If you’re interested in an entry-level position in the healthcare field, one in which you get to work closely with both patients and doctors, becoming a CNA may be the right step for you! But how to start? First of all, don’t worry! Even if you’re starting from scratch, the education and certification qualifications are not insurmountable, and stepping into a position like this may be easier than you think. This short guide will give you the tools you need to seek out and qualify for a CNA position in California.
Step One: Complete a Training Program
In order to become a CNA in California, an applicant must be at least 16 years old, have a high school diploma, and have completed an approved training program. All approved programs in California include at least 60 hours of classroom instruction and 100 hours of supervised training. A complete training course in California costs between $1200-$1800 and takes about nine weeks. You can take courses at public education sites, nursing facilities, and local agencies. To find a training course that works for you, check out this list of programs from the California Department of Health, where you can search for a program by county.In California, there are additional ways to meet training equivalency if you’ve had experience that qualifies. Some ways you may meet equivalency include:
- You are already in a paid healthcare position that meets state requirements
- You have partially or fully completed an LPN, RN, or LPT program
- You hold CNA credentials in another state
- You have military training
Contact the Department of Health at 916-327-2445 for questions pertaining to equivalency.In order to begin your training program, you may be asked to bring some or all of the following:
- Valid state driver’s license or ID card
- High school diploma (or GED equivalent)
- Physical exam
- Immunization records
- TB results
- Fingerprint background check
- CPR and First Aid certification
Step Two: Pass the Certification Exam

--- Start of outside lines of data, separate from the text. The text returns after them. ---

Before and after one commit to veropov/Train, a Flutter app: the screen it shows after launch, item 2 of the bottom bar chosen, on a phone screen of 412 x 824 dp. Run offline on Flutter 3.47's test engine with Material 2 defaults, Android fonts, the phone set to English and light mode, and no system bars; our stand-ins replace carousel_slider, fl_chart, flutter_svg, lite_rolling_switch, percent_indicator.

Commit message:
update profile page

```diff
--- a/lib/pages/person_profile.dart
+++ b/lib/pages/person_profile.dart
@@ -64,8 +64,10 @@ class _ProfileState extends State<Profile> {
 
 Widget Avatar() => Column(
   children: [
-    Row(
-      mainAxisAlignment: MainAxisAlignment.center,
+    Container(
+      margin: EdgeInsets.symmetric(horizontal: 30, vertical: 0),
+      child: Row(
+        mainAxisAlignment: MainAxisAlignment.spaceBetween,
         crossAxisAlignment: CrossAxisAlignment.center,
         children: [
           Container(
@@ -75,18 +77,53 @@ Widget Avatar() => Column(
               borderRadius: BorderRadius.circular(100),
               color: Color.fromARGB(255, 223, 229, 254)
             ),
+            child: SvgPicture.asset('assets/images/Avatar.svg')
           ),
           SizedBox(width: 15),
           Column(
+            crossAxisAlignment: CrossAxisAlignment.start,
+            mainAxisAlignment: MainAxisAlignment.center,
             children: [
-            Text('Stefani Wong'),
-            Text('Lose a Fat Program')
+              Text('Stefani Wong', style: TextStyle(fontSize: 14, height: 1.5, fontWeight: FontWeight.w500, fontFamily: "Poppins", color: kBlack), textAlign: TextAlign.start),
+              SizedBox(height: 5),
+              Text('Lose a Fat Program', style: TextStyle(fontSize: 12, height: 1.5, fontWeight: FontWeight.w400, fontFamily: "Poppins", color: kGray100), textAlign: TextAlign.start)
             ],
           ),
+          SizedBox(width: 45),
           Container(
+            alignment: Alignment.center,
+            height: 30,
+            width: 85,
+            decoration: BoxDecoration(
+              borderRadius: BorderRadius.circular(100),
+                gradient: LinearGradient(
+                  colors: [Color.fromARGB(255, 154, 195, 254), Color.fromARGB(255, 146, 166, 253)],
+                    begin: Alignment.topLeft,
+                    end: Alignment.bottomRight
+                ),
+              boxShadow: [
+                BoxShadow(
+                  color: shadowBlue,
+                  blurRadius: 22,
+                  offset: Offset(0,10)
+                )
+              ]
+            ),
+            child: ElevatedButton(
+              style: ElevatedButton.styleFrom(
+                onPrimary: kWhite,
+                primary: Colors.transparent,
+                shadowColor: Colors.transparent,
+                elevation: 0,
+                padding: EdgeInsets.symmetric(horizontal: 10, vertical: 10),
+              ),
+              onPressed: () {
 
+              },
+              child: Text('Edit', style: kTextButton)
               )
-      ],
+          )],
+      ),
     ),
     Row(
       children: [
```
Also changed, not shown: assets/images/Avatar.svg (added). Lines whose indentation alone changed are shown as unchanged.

Just like 24 other states, California uses the National Nurse Aide Assessment Program (NNAAP) for certification purposes. Candidates must pass the knowledge (available in written and oral formats) and skills tests. The fees for the test come in at right around $100, and you should plan on taking the exam within two years of completing your training. For information on testing centers, current fees, and study material, click here.Additionally, taking a few practice exams may be helpful.

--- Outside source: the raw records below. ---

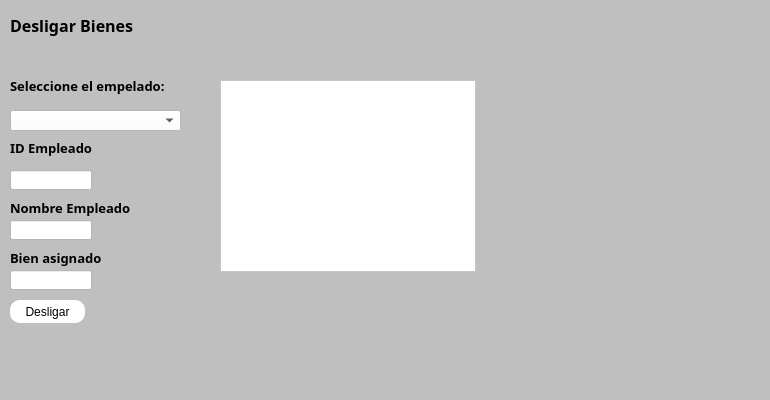
rvqzs/tresPatitos, file src/052_desligar_bienes.ui: the form before one commit.
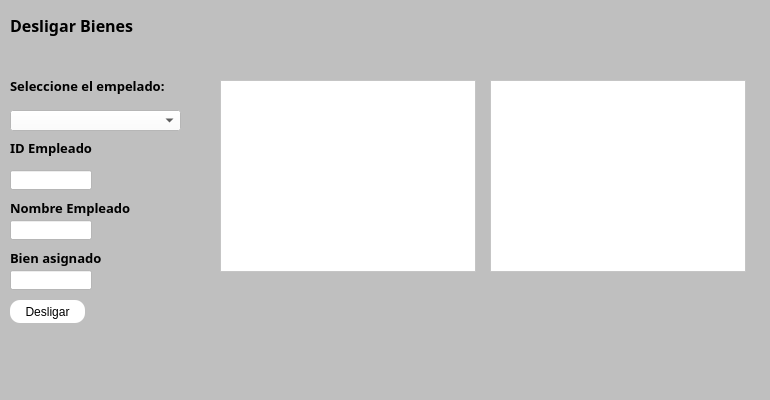
The form after the commit. Icons and pictures are not drawn.

Diff of the .ui file:
```diff
--- a/src/052_desligar_bienes.ui
+++ b/src/052_desligar_bienes.ui
@@ -241,6 +241,25 @@
     <string>ID Empleado</string>
    </property>
   </widget>
+  <widget class="QTableWidget" name="tblDesligar2">
+   <property name="geometry">
+    <rect>
+     <x>490</x>
+     <y>80</y>
+     <width>256</width>
+     <height>192</height>
+    </rect>
+   </property>
+   <property name="styleSheet">
+    <string notr="true">background-color: rgb(255, 255, 255);</string>
+   </property>
+   <property name="editTriggers">
+    <set>QAbstractItemView::NoEditTriggers</set>
+   </property>
+   <property name="selectionBehavior">
+    <enum>QAbstractItemView::SelectRows</enum>
+   </property>
+  </widget>
  </widget>
  <resources/>
  <connections/>
```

Step Three: Find a Job
After you’ve finished training, passed both parts of the exam, and have completed your criminal background check, you’re ready to start job hunting. It’s that easy! And since the demand for CNAs is so high, we think you’ll find the perfect fit.There are many different places a CNA may work. Some facilities you might consider include:

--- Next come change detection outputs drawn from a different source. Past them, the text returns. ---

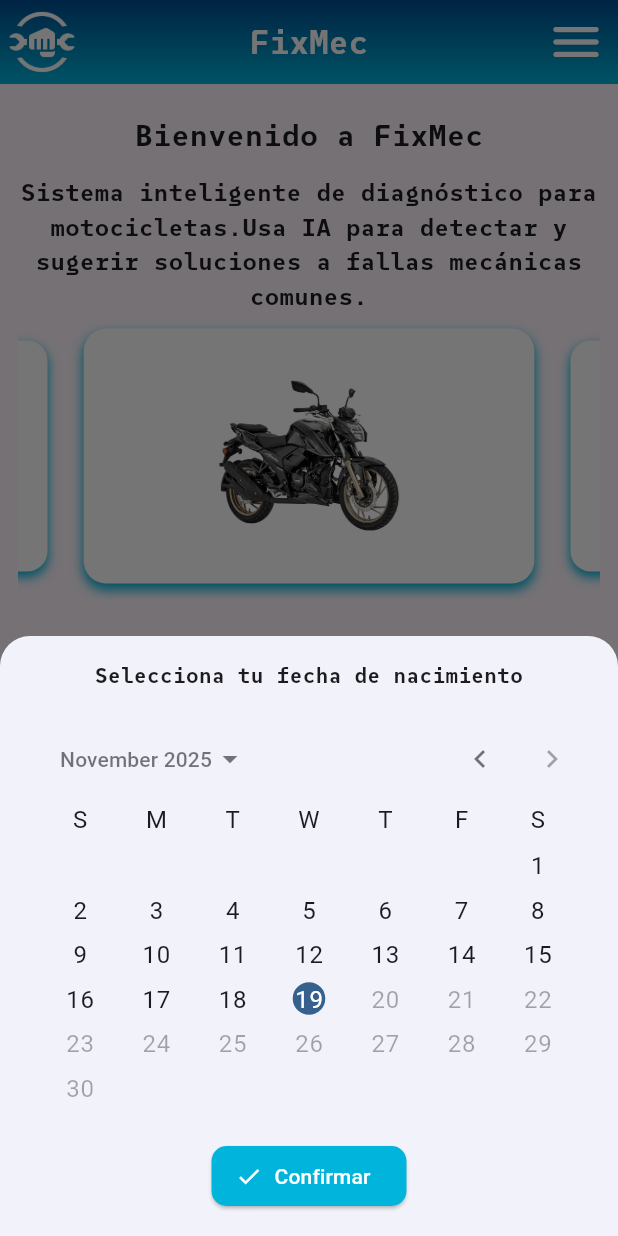
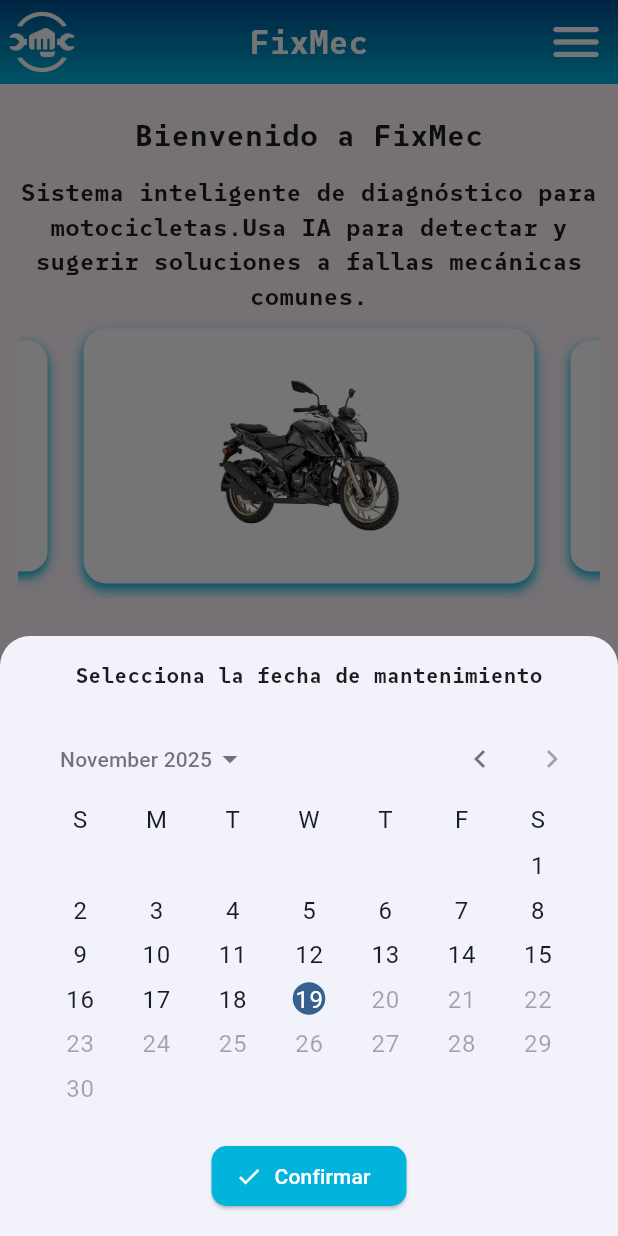
Before and after one commit to Alexyr28/Flutter, a Flutter app: the HomeFixMec screen opened directly with empty values, after a tap on "Aceite", on a phone screen of 412 x 824 dp. Run offline on Flutter 3.47's test engine with Material 3 defaults, Android fonts, the phone set to English and light mode, and no system bars; drawn by our look-alikes of animated_text_kit, auto_size_text, carousel_slider, percent_indicator, salomon_bottom_bar; our stand-ins replace cloud_firestore, firebase_auth, firebase_core, flutter_local_notifications, lottie, shared_preferences; missing offline and left inert: circular_menu, markdown_widget; accounts and stored records are empty.

Commit message:
feat: CambiosInicio

```diff
--- a/fixmec/lib/l10n/app_en.dart
+++ b/fixmec/lib/l10n/app_en.dart
@@ -135,7 +135,7 @@ const Map<String, String> en = {
   "delete": "Delete",
   "chatdeleted": "Chat deleted",
   "newchat": "New Chat",
-  "selectbirthdate": "Select your birth date",
+  "selectdatemaintance": "Select the maintenance date",
   "confirm": "Confirm",
   "intervals": "Maintenance Intervals",
   "days": "days",
--- a/fixmec/lib/l10n/app_es.dart
+++ b/fixmec/lib/l10n/app_es.dart
@@ -133,7 +133,7 @@ const Map<String, String> es = {
   "delete": "Eliminar",
   "chatdeleted": "Chat eliminado",
   "newchat": "Nuevo Chat",
-  "selectbirthdate": "Selecciona tu fecha de nacimiento",
+  "selectdatemaintance": "Selecciona la fecha de mantenimiento",
   "confirm": "Confirmar",
   "intervals": "Intervalos de Mantenimiento",
   "days": "días",
--- a/fixmec/lib/pages/ui/inicio.dart
+++ b/fixmec/lib/pages/ui/inicio.dart
@@ -58,7 +58,7 @@ class _InicioFixMec extends State<InicioFixMec> {
           child: Column(
             children: [
               Text(
-                loc.translate("selectbirthdate"),
+                loc.translate("selectdatemaintance"),
                 style: TextStyle(
                   fontFamily: "MiFuente",
                   fontWeight: FontWeight.bold,
```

- Assisted living facilities
- Nursing and convalescent homes
- Mental health facilities
- Private residences
Clipboard Health, with our robust network of healthcare connections, can also help you discover local opportunities. Take a few minutes to register as a CNA with us!Be sure to take a look at our Guide to Becoming a CNA for even more detailed information.